→ ASSIGNMENT
After finding the line containing "diff --git a/index.html b/index.html" below, please output that line and each following one through the line containing "的拉姆文件夹。</p></div></li><li><span>2</span><div><h3>放进 Codex 的", exactly as written.

(Content revision data)

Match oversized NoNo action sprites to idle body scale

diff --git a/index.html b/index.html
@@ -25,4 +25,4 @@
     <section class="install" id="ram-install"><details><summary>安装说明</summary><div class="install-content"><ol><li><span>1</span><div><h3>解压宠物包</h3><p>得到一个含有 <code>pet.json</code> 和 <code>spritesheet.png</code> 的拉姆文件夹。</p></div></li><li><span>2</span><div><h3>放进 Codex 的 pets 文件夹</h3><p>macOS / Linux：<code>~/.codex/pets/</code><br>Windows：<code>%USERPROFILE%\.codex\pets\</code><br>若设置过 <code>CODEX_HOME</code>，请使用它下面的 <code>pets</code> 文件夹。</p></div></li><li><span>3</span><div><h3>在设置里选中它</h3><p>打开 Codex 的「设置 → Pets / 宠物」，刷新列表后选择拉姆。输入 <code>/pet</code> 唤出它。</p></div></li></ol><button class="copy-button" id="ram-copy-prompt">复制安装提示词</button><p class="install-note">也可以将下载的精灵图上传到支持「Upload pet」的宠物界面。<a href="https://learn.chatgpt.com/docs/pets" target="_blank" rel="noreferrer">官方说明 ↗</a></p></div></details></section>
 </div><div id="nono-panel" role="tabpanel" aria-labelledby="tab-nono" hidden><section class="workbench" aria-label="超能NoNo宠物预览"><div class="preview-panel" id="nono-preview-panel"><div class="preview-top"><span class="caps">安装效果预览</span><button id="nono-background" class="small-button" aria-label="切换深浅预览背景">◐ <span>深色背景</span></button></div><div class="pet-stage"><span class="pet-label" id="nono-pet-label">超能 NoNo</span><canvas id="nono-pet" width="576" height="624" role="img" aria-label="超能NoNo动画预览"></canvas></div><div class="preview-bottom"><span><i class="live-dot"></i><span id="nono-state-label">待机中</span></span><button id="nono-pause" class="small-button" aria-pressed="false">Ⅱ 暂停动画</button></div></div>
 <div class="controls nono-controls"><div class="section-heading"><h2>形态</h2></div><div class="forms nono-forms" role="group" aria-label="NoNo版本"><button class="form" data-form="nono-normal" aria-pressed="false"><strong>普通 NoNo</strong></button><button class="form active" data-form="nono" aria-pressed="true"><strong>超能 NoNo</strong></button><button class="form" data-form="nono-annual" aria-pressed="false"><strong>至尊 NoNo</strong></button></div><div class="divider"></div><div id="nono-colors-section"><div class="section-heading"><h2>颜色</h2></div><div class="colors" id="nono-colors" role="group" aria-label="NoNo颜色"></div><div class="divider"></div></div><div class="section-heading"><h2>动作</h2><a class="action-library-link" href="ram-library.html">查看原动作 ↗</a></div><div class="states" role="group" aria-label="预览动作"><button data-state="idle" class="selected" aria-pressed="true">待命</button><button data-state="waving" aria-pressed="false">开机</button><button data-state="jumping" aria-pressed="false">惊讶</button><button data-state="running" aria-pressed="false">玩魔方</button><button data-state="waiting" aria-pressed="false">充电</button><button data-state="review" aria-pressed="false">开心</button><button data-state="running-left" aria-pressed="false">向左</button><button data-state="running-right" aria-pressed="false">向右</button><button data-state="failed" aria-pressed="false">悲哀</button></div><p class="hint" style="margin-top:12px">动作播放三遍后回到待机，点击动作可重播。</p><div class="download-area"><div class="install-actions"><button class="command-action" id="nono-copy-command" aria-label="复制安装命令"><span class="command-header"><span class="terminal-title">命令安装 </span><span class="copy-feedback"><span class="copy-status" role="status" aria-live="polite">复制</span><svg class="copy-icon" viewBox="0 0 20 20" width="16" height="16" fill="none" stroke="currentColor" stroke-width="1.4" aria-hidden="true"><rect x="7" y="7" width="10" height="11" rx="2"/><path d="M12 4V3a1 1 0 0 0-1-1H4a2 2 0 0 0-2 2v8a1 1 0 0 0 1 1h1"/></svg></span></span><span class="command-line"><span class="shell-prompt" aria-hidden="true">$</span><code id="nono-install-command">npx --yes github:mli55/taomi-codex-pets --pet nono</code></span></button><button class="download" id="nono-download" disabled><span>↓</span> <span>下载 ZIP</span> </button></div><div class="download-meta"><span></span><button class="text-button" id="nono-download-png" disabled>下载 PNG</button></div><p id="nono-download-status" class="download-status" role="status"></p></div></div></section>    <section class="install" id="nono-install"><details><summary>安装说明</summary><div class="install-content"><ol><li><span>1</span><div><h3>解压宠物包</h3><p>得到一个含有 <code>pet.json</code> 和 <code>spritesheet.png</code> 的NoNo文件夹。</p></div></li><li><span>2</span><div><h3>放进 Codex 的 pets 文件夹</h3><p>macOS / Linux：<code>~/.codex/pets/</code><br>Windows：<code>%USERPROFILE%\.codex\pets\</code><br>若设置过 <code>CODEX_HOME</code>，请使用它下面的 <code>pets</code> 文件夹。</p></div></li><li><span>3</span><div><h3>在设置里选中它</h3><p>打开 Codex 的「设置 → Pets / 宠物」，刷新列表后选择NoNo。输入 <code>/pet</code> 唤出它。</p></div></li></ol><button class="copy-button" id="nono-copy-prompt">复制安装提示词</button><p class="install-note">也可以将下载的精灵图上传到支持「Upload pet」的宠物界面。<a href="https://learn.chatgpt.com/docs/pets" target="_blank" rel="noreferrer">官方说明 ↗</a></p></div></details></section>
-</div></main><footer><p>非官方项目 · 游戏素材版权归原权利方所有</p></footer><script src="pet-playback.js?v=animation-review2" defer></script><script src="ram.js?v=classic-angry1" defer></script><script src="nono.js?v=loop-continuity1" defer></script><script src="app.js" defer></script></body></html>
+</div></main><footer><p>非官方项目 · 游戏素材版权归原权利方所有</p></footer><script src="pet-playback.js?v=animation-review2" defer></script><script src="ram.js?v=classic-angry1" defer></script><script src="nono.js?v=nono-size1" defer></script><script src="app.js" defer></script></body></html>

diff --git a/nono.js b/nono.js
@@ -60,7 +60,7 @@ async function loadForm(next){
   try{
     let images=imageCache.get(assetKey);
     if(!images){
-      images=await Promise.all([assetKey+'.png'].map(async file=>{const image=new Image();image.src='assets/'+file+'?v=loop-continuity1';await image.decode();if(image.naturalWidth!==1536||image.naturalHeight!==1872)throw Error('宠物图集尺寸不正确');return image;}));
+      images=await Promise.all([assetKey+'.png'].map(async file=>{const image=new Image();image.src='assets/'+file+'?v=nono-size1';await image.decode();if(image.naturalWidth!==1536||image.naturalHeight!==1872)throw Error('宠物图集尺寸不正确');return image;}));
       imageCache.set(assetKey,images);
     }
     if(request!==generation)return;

→ FINISHED TASK
diff --git a/index.html b/index.html
@@ -25,4 +25,4 @@
     <section class="install" id="ram-install"><details><summary>安装说明</summary><div class="install-content"><ol><li><span>1</span><div><h3>解压宠物包</h3><p>得到一个含有 <code>pet.json</code> 和 <code>spritesheet.png</code> 的拉姆文件夹。</p></div></li><li><span>2</span><div><h3>放进 Codex 的 pets 文件夹</h3><p>macOS / Linux：<code>~/.codex/pets/</code><br>Windows：<code>%USERPROFILE%\.codex\pets\</code><br>若设置过 <code>CODEX_HOME</code>，请使用它下面的 <code>pets</code> 文件夹。</p></div></li><li><span>3</span><div><h3>在设置里选中它</h3><p>打开 Codex 的「设置 → Pets / 宠物」，刷新列表后选择拉姆。输入 <code>/pet</code> 唤出它。</p></div></li></ol><button class="copy-button" id="ram-copy-prompt">复制安装提示词</button><p class="install-note">也可以将下载的精灵图上传到支持「Upload pet」的宠物界面。<a href="https://learn.chatgpt.com/docs/pets" target="_blank" rel="noreferrer">官方说明 ↗</a></p></div></details></section>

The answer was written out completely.